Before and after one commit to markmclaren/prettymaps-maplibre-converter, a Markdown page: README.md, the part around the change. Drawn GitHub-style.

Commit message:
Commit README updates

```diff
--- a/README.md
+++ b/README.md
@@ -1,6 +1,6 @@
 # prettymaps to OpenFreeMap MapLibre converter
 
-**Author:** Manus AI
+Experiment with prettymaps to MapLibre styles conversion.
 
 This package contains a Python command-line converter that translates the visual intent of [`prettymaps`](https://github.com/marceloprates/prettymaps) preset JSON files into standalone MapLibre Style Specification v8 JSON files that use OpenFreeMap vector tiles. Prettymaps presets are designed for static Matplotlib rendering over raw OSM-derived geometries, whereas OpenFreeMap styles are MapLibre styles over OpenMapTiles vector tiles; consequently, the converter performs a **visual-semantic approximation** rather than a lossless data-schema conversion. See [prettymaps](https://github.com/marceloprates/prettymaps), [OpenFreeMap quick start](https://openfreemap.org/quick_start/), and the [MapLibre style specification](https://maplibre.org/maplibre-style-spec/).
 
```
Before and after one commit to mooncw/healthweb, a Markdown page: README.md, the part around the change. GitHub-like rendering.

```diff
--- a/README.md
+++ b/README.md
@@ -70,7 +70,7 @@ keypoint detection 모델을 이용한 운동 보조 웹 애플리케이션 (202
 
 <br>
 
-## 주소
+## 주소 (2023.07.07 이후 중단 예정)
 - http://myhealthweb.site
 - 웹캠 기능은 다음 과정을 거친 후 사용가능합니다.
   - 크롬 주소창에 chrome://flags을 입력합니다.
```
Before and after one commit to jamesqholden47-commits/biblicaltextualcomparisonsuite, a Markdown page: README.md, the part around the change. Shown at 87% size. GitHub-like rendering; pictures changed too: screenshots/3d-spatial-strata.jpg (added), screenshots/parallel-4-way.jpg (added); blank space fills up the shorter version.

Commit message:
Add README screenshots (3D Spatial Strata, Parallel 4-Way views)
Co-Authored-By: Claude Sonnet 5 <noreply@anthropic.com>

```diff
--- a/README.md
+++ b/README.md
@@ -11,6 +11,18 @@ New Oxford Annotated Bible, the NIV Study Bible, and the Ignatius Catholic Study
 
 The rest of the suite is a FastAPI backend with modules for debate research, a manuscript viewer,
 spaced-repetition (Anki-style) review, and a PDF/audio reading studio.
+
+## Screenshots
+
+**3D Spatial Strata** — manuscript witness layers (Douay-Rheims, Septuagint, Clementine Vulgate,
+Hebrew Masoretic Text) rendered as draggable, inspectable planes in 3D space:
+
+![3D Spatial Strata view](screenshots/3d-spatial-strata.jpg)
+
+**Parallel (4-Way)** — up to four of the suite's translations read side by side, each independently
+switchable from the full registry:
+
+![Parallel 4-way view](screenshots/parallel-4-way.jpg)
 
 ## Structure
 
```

WHAT YOU SHOULD DO:
Above are the records; retype every one exactly.

RESPONSE:
Before and after one commit to markmclaren/prettymaps-maplibre-converter, a Markdown page: README.md, the part around the change. Drawn GitHub-style.

Commit message:
Commit README updates

```diff
--- a/README.md
+++ b/README.md
@@ -1,6 +1,6 @@
 # prettymaps to OpenFreeMap MapLibre converter
 
-**Author:** Manus AI
+Experiment with prettymaps to MapLibre styles conversion.
 
 This package contains a Python command-line converter that translates the visual intent of [`prettymaps`](https://github.com/marceloprates/prettymaps) preset JSON files into standalone MapLibre Style Specification v8 JSON files that use OpenFreeMap vector tiles. Prettymaps presets are designed for static Matplotlib rendering over raw OSM-derived geometries, whereas OpenFreeMap styles are MapLibre styles over OpenMapTiles vector tiles; consequently, the converter performs a **visual-semantic approximation** rather than a lossless data-schema conversion. See [prettymaps](https://github.com/marceloprates/prettymaps), [OpenFreeMap quick start](https://openfreemap.org/quick_start/), and the [MapLibre style specification](https://maplibre.org/maplibre-style-spec/).
 
```
Before and after one commit to mooncw/healthweb, a Markdown page: README.md, the part around the change. GitHub-like rendering.

```diff
--- a/README.md
+++ b/README.md
@@ -70,7 +70,7 @@ keypoint detection 모델을 이용한 운동 보조 웹 애플리케이션 (202
 
 <br>
 
-## 주소
+## 주소 (2023.07.07 이후 중단 예정)
 - http://myhealthweb.site
 - 웹캠 기능은 다음 과정을 거친 후 사용가능합니다.
   - 크롬 주소창에 chrome://flags을 입력합니다.
```
Before and after one commit to jamesqholden47-commits/biblicaltextualcomparisonsuite, a Markdown page: README.md, the part around the change. Shown at 87% size. GitHub-like rendering; pictures changed too: screenshots/3d-spatial-strata.jpg (added), screenshots/parallel-4-way.jpg (added); blank space fills up the shorter version.

Commit message:
Add README screenshots (3D Spatial Strata, Parallel 4-Way views)
Co-Authored-By: Claude Sonnet 5 <noreply@anthropic.com>

```diff
--- a/README.md
+++ b/README.md
@@ -11,6 +11,18 @@ New Oxford Annotated Bible, the NIV Study Bible, and the Ignatius Catholic Study
 
 The rest of the suite is a FastAPI backend with modules for debate research, a manuscript viewer,
 spaced-repetition (Anki-style) review, and a PDF/audio reading studio.
+
+## Screenshots
+
+**3D Spatial Strata** — manuscript witness layers (Douay-Rheims, Septuagint, Clementine Vulgate,
+Hebrew Masoretic Text) rendered as draggable, inspectable planes in 3D space:
+
+![3D Spatial Strata view](screenshots/3d-spatial-strata.jpg)
+
+**Parallel (4-Way)** — up to four of the suite's translations read side by side, each independently
+switchable from the full registry:
+
+![Parallel 4-way view](screenshots/parallel-4-way.jpg)
 
 ## Structure
 
```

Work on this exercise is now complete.